A bilingual child learns a second language from a young age. The majority come from multi-lingual families where the parents have different mother-tongues or, the family is monolingual but living in a foreign country and the child is therefore exposed to second or third language that way.
This traditional bilingual upbringing aside, more and more parents are recognising the value of languages and decide to expose their children to foreign languages from an early age - whether there is an overriding need for the language or not.
If the second language is a natural part of the child’s life, i.e., Dad always uses it or it’s the language they use at school or outside of the family home, then it is usually easier. The child will naturally absorb the second language as part of their normal language development along with their dominant language.
If however the language is not an active part of the child’s life, i.e., not regularly spoken, used, listened to, then it is more difficult to grasp - but certainly not impossible.
Multilingual families come in many varieties:
A monolingual family that decides to expose their children to another language
Brad Pitt and Angelina Jolie are examples of this. Each of their children is exposed to their native tongue through a native speaking nanny with whom they learn to speak their native language. They are also being schooled in France to gain exposure to the French language.
A monolingual family that moves to a foreign country.
This is now very prevalent with the expansion of the European Union where, for example, a Polish family might move to England or, internationally, a Japanese family migrates to Australia to find better opportunities.
A bilingual family that lives in an environment that uses one parent’s language
An american mother with an italian father living in American. One speaks american fluently while they other “gets by” but both parties use their own native language in the home to expose children to both.
A multilingual family living in an environment with a totally different language

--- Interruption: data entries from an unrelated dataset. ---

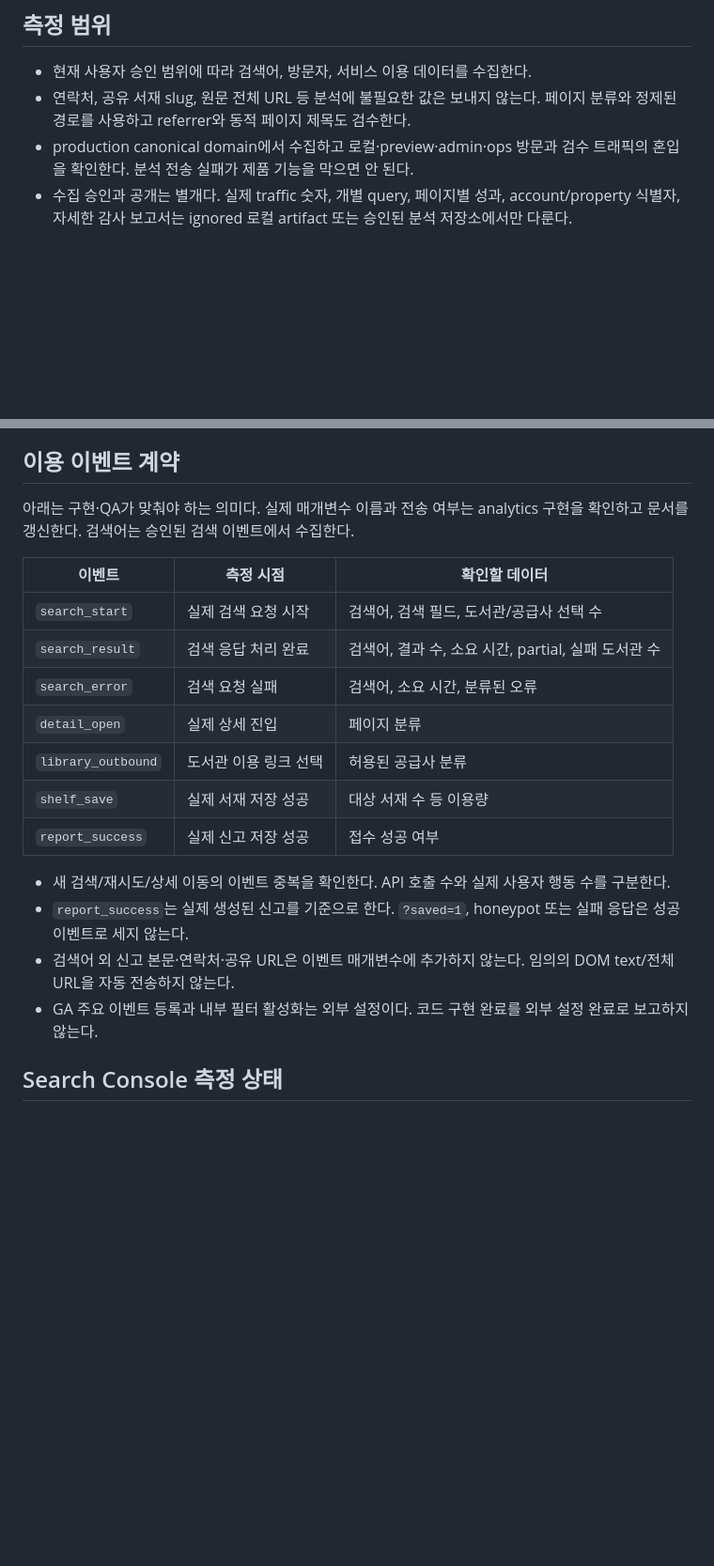
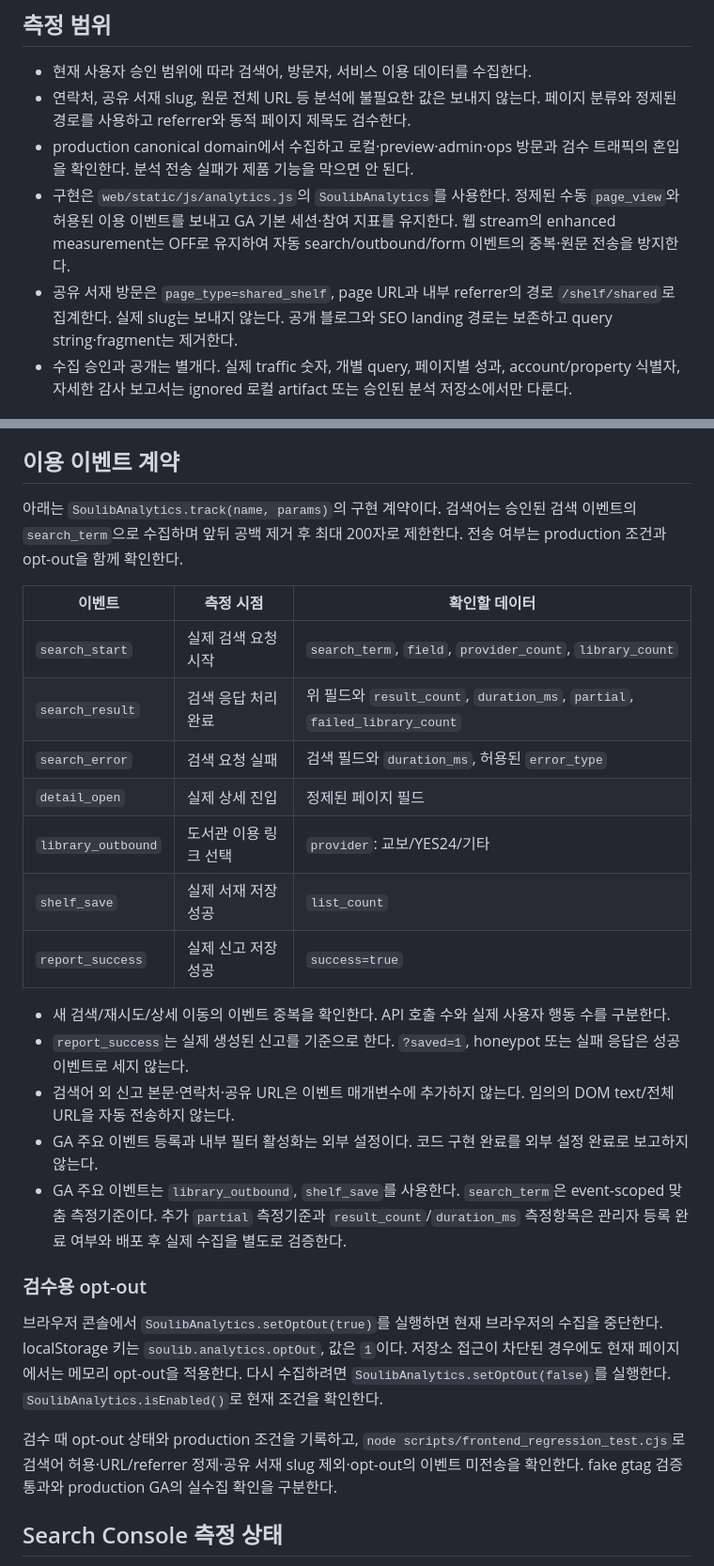
Before and after one commit to pkkong/soulibrary, a Markdown page: docs/service_observability.md, 2 parts joined by grey strips. Shown at 94% size. GitHub-like rendering; blank space fills up the shorter version.

Commit message:
Document production analytics and final verification contracts

```diff
--- a/docs/service_observability.md
+++ b/docs/service_observability.md
@@ -7,6 +7,8 @@
 - 현재 사용자 승인 범위에 따라 검색어, 방문자, 서비스 이용 데이터를 수집한다.
 - 연락처, 공유 서재 slug, 원문 전체 URL 등 분석에 불필요한 값은 보내지 않는다. 페이지 분류와 정제된 경로를 사용하고 referrer와 동적 페이지 제목도 검수한다.
 - production canonical domain에서 수집하고 로컬·preview·admin·ops 방문과 검수 트래픽의 혼입을 확인한다. 분석 전송 실패가 제품 기능을 막으면 안 된다.
+- 구현은 `web/static/js/analytics.js`의 `SoulibAnalytics`를 사용한다. 정제된 수동 `page_view`와 허용된 이용 이벤트를 보내고 GA 기본 세션·참여 지표를 유지한다. 웹 stream의 enhanced measurement는 OFF로 유지하여 자동 search/outbound/form 이벤트의 중복·원문 전송을 방지한다.
+- 공유 서재 방문은 `page_type=shared_shelf`, page URL과 내부 referrer의 경로 `/shelf/shared`로 집계한다. 실제 slug는 보내지 않는다. 공개 블로그와 SEO landing 경로는 보존하고 query string·fragment는 제거한다.
 - 수집 승인과 공개는 별개다. 실제 traffic 숫자, 개별 query, 페이지별 성과, account/property 식별자, 자세한 감사 보고서는 ignored 로컬 artifact 또는 승인된 분석 저장소에서만 다룬다.
 
 ## 사용량을 확인하는 절차
@@ -22,22 +24,29 @@
 
 ## 이용 이벤트 계약
 
-아래는 구현·QA가 맞춰야 하는 의미다. 실제 매개변수 이름과 전송 여부는 analytics 구현을 확인하고 문서를 갱신한다. 검색어는 승인된 검색 이벤트에서 수집한다.
+아래는 `SoulibAnalytics.track(name, params)`의 구현 계약이다. 검색어는 승인된 검색 이벤트의 `search_term`으로 수집하며 앞뒤 공백 제거 후 최대 200자로 제한한다. 전송 여부는 production 조건과 opt-out을 함께 확인한다.
 
 | 이벤트 | 측정 시점 | 확인할 데이터 |
 |---|---|---|
-| `search_start` | 실제 검색 요청 시작 | 검색어, 검색 필드, 도서관/공급사 선택 수 |
-| `search_result` | 검색 응답 처리 완료 | 검색어, 결과 수, 소요 시간, partial, 실패 도서관 수 |
-| `search_error` | 검색 요청 실패 | 검색어, 소요 시간, 분류된 오류 |
-| `detail_open` | 실제 상세 진입 | 페이지 분류 |
-| `library_outbound` | 도서관 이용 링크 선택 | 허용된 공급사 분류 |
-| `shelf_save` | 실제 서재 저장 성공 | 대상 서재 수 등 이용량 |
-| `report_success` | 실제 신고 저장 성공 | 접수 성공 여부 |
+| `search_start` | 실제 검색 요청 시작 | `search_term`, `field`, `provider_count`, `library_count` |
+| `search_result` | 검색 응답 처리 완료 | 위 필드와 `result_count`, `duration_ms`, `partial`, `failed_library_count` |
+| `search_error` | 검색 요청 실패 | 검색 필드와 `duration_ms`, 허용된 `error_type` |
+| `detail_open` | 실제 상세 진입 | 정제된 페이지 필드 |
+| `library_outbound` | 도서관 이용 링크 선택 | `provider`: 교보/YES24/기타 |
+| `shelf_save` | 실제 서재 저장 성공 | `list_count` |
+| `report_success` | 실제 신고 저장 성공 | `success=true` |
 
 - 새 검색/재시도/상세 이동의 이벤트 중복을 확인한다. API 호출 수와 실제 사용자 행동 수를 구분한다.
 - `report_success`는 실제 생성된 신고를 기준으로 한다. `?saved=1`, honeypot 또는 실패 응답은 성공 이벤트로 세지 않는다.
 - 검색어 외 신고 본문·연락처·공유 URL은 이벤트 매개변수에 추가하지 않는다. 임의의 DOM text/전체 URL을 자동 전송하지 않는다.
 - GA 주요 이벤트 등록과 내부 필터 활성화는 외부 설정이다. 코드 구현 완료를 외부 설정 완료로 보고하지 않는다.
+- GA 주요 이벤트는 `library_outbound`, `shelf_save`를 사용한다. `search_term`은 event-scoped 맞춤 측정기준이다. 추가 `partial` 측정기준과 `result_count`/`duration_ms` 측정항목은 관리자 등록 완료 여부와 배포 후 실제 수집을 별도로 검증한다.
+
+### 검수용 opt-out
+
+브라우저 콘솔에서 `SoulibAnalytics.setOptOut(true)`를 실행하면 현재 브라우저의 수집을 중단한다. localStorage 키는 `soulib.analytics.optOut`, 값은 `1`이다. 저장소 접근이 차단된 경우에도 현재 페이지에서는 메모리 opt-out을 적용한다. 다시 수집하려면 `SoulibAnalytics.setOptOut(false)`를 실행한다. `SoulibAnalytics.isEnabled()`로 현재 조건을 확인한다.
+
+검수 때 opt-out 상태와 production 조건을 기록하고, `node scripts/frontend_regression_test.cjs`로 검색어 허용·URL/referrer 정제·공유 서재 slug 제외·opt-out의 이벤트 미전송을 확인한다. fake gtag 검증 통과와 production GA의 실수집 확인을 구분한다.
 
 ## Search Console 측정 상태
 
```
Also changed, not shown: docs/production_operations.md (+6 -2 lines).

Here, you may have an Arab father and a Russian mother who live in France. Their children would be exposed to the Arab and Russian languages of their parents in the family home but then French outside the home.
Whatever the situation, the important thing is to use every advantage that your situation offers and have a plan from the start. The more consistent you are with who speaks what and the more exposure your child has to the secondary language, the easier it will be for them to learn.
Some parents become frustrated because their child refuses to respond in their particular language or there is a pronounced difference in ability between the primary and secondary language. But be patient. You cannot control what your child decides to use to communicate. You can only expose them to the opportunity to learn and wait for them to decide themselves how they want to use it. Just be sure to make it fun with children’s programmes such as Dora the Explorer, dual language computer games, audio books or dual language books on their book shelf.
Your efforts will pay off as soon as your child recognises the benefits and begins babbling away in multiply languages.